By Colleen Quinn
STATE HOUSE NEWS SERVICE
BOSTON, JUNE 12, 2012….A commission created in the wake of the Chelsea Housing Authority scandal has completed its work, and come up with 37 specific recommendations, including one requiring all housing authorities to hire independent auditors to look over their financial statements.
The Commission on Public Housing Sustainability and Reform was created by Gov. Deval Patrick after revelations that former Chelsea Housing Authority executive director Michael McLaughlin deceived state officials by grossly underreporting his exorbitant salary. The task force met for 60 days to quickly come up with some recommendations to improve transparency and accountability.
Patrick also wanted to look at the management and possible regionalization of housing authorities. The governor also proposed imposing new reporting and auditing requirements on local housing agencies and capping executive pay at $160,000 at the locally run authorities.
Aaron Gornstein, state undersecretary of housing and community development who led the task force, said their work represented a direct response to problems in Chelsea and Medford housing authorities. Commission members plan to continue discussing their final report this week.
“Through this cooperative process and with all stakeholders at the table, we have developed a comprehensive set of recommendations to improve the operations of public housing and the services provided to residents,” Gornstein said.
Gornstein said he was pleased with the “broad consensus” reached among the group. The commission included lawmakers, housing authority directors, municipal officials and representatives from the state Department of Housing and Community Development.
“We are pleased with the outcome. We had very active participation from the groups represented,” Gornstein said after the final meeting Tuesday morning.
If the commission’s recommendations are adopted by the Legislature, each housing authority will be required to hire their own independent firms, at each authority’s expense, to audit their books. They do not need to hire a preferred firm, but can pick their own. Under current law, housing authorities are audited by state auditors at least once every three years, with some discretionary power available to the state auditor’s office to audit more frequently if an issue comes to their attention.
During the commission’s last meeting, Steven Merritt, executive director of the Norwood Housing Authority and the National Association of Housing and Redevelopment Officials’ appointee to the governor’s task force, said that when he has hired independent auditors in the past it cost his authority $4,500. Rep. Russell Holmes (D-Boston), another member of the task force, said he questioned whether the audits would cost each authority more money.
Colleen Doherty, executive director of the Taunton Housing Authority, responded “Can I just say, it could be worth every dime.”
Another task force recommendation would require smaller housing authorities, with less than 250 housing units, to create a unified system where they share resources and centralize some functions. There are 244 housing authorities statewide.
In March, some housing authority directors who gathered at the State House for an annual luncheon said they do not oppose regionalizing some services, and pointed to several authorities where such efforts have been successful, but argued pooling of resources should occur locally.
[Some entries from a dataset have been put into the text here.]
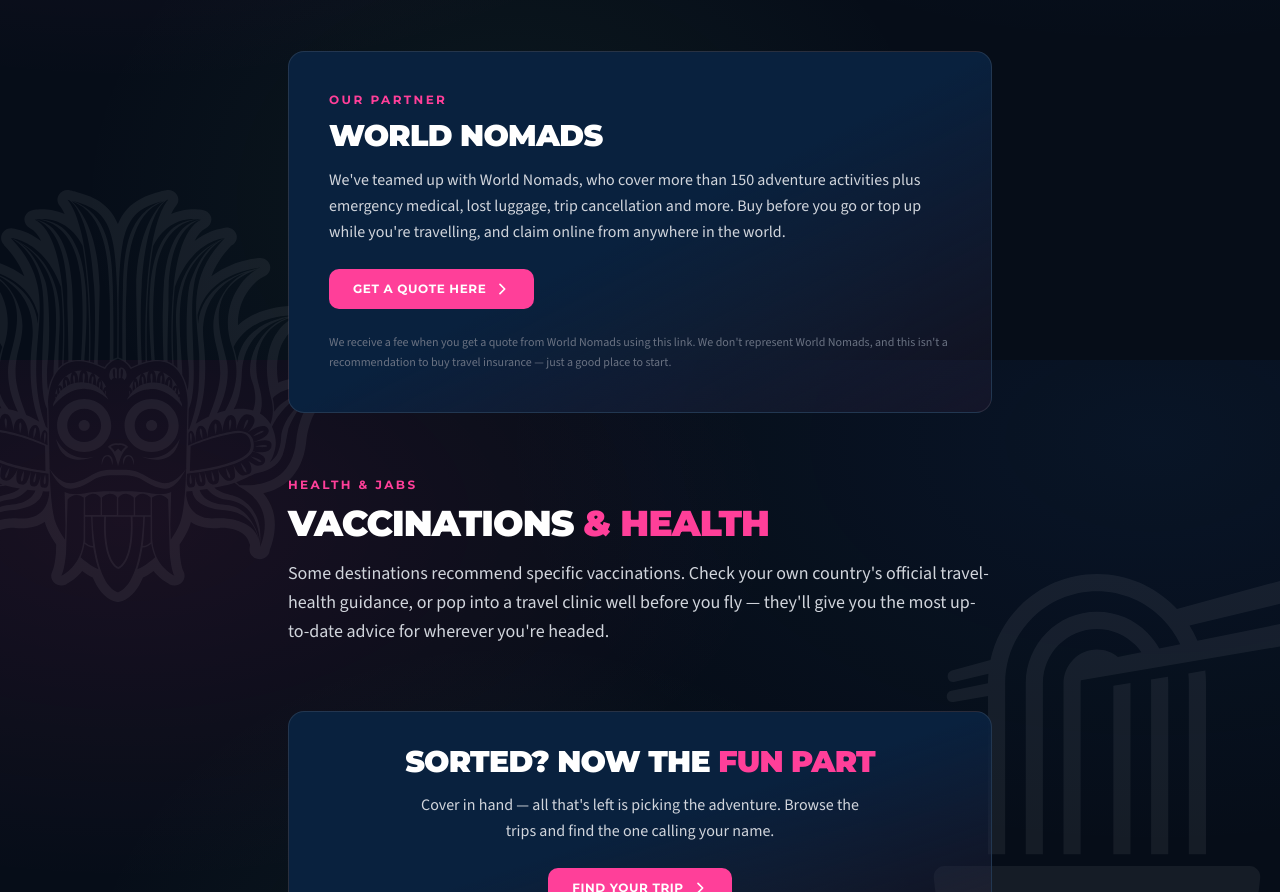
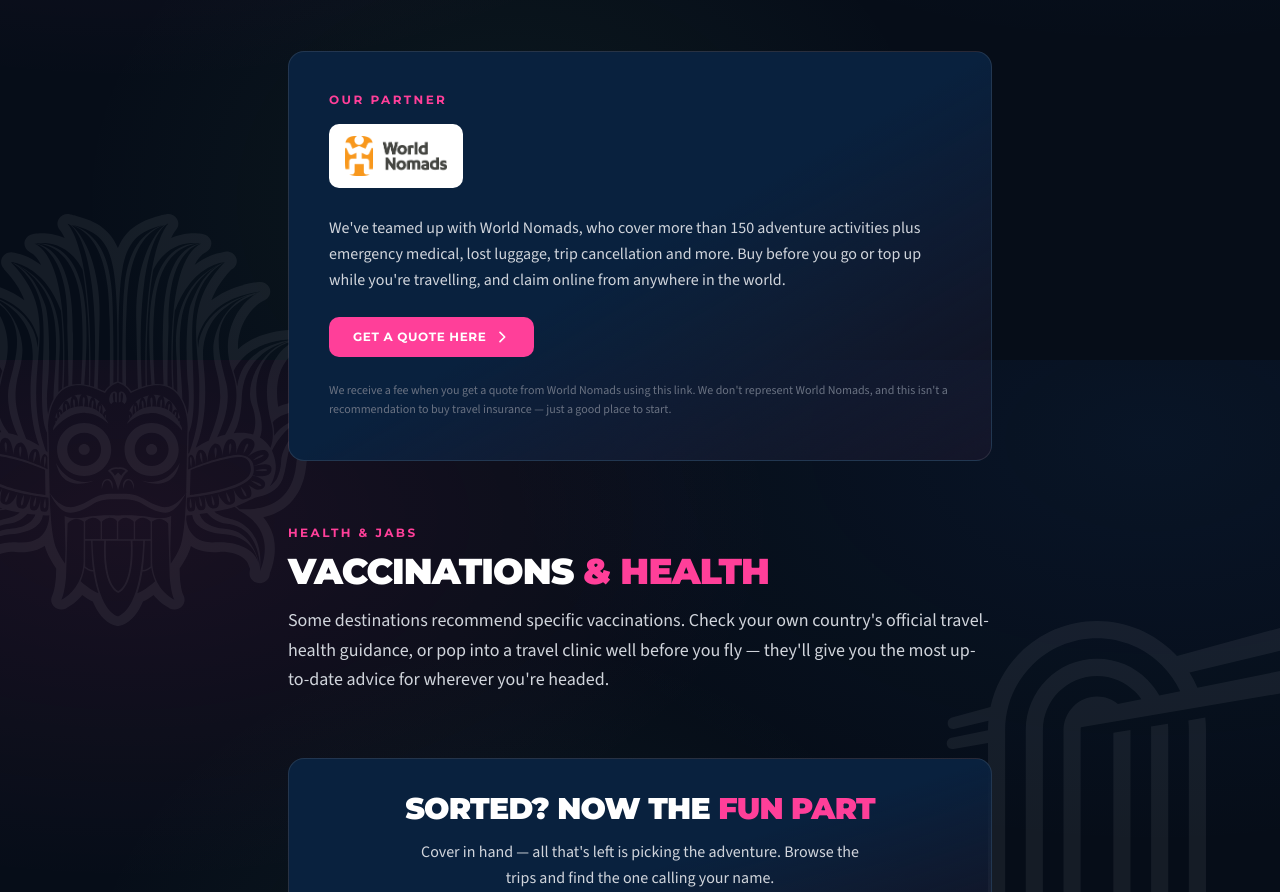
Before and after one commit to markpope8507/trutravels, a Next.js app: page /travel-insurance in a window 1280 px wide. Shown: the part 1240-2132 px from the top of the page. Built offline with nearby package versions, Linux system fonts and the light colour scheme.

Commit message:
Travel Insurance: use the World Nomads logo instead of text
Add the World Nomads logo (public/images) on a white chip so the brand mark
reads on the dark card, replacing the "World Nomads" heading.

Co-Authored-By: Claude Opus 4.8 (1M context) <noreply@anthropic.com>

```diff
--- a/src/app/travel-insurance/page.tsx
+++ b/src/app/travel-insurance/page.tsx
@@ -86,10 +86,10 @@ export default function TravelInsurancePage() {
 
           {/* World Nomads card */}
           <div className="rounded-[16px] border border-white/10 bg-gradient-to-br from-tru-navy via-tru-navy to-tru-pink/[0.05] p-8 sm:p-10">
-            <p className="text-tru-pink text-xs font-bold uppercase tracking-[0.2em] mb-3 font-heading">Our Partner</p>
-            <h3 className="text-2xl sm:text-3xl font-black text-white uppercase font-heading tracking-tight leading-[1.05] mb-4">
-              World Nomads
-            </h3>
+            <p className="text-tru-pink text-xs font-bold uppercase tracking-[0.2em] mb-4 font-heading">Our Partner</p>
+            <span className="inline-block bg-white rounded-[10px] px-4 py-3 mb-5">
+              <img src="/images/world-nomads-logo.png" alt="World Nomads" className="h-9 sm:h-10 w-auto" />
+            </span>
             <p className="text-gray-300 text-sm sm:text-base leading-relaxed mb-6">
               We&apos;ve teamed up with World Nomads, who cover more than 150 adventure activities plus emergency medical, lost luggage, trip cancellation and more. Buy before you go or top up while you&apos;re travelling, and claim online from anywhere in the world.
             </p>
```
Also changed, not shown: public/images/world-nomads-logo.png (added).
The commission recommended the creation of single, unified housing authority property management system consisting of local staff, regional supervision, along with technical staff and centralized back office assistance. Smaller housing authorities will be mandated to participate in the unified property management system. Gornstein said idea will create efficiency while still preserving local control.
The commission’s soon-to-be released report creates recommendations in five areas: asset management and governance; preservation of extremely low-income housing; funding for long-term preservation and sustainability; statutory and regulatory framework; and public process and transparency.
“I give a lot of credit to DHCD. We made far more progress than I expected from a 60-day commission,” said Sen. James Eldridge (D-Acton), a member of the commission.
Gornstein said he expects an advisory committee will be appointed to implement the commission’s recommendations if they are turned into law by the Legislature.